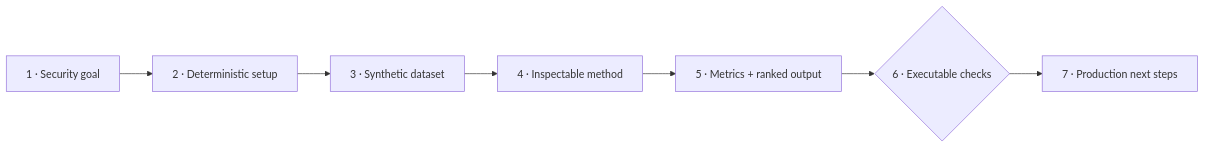
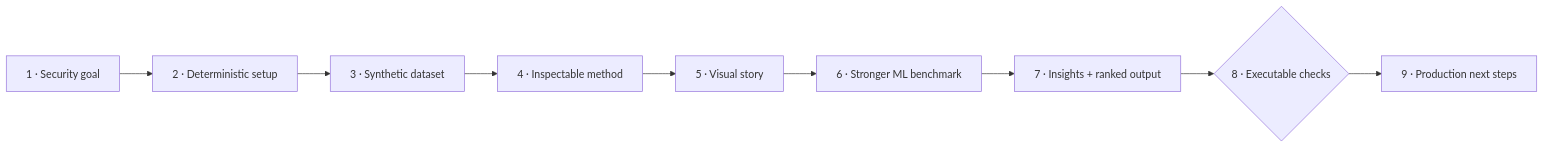
The second of 3 diagrams in README.md (VinayK88/cybersecurity-analytics), drawn with Mermaid before and after one commit. The commit also changed other lines of this file and 28 other files, not shown here.

````diff
--- a/README.md
+++ b/README.md
@@ -125,9 +138,11 @@
 ```mermaid
 flowchart LR
     GOAL["1 · Security goal"] --> SETUP["2 · Deterministic setup"]
     SETUP --> DATA["3 · Synthetic dataset"]
     DATA --> METHOD["4 · Inspectable method"]
-    METHOD --> OUTPUT["5 · Metrics + ranked output"]
-    OUTPUT --> CHECKS{"6 · Executable checks"}
-    CHECKS --> NEXT["7 · Production next steps"]
+    METHOD --> VISUAL["5 · Visual story"]
+    VISUAL --> ML["6 · Stronger ML benchmark"]
+    ML --> OUTPUT["7 · Insights + ranked output"]
+    OUTPUT --> CHECKS{"8 · Executable checks"}
+    CHECKS --> NEXT["9 · Production next steps"]
 ```
````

Task prompt:
Copy every line above that includes the string "steps".

Your solution:
-    CHECKS --> NEXT["7 · Production next steps"]
+    CHECKS --> NEXT["9 · Production next steps"]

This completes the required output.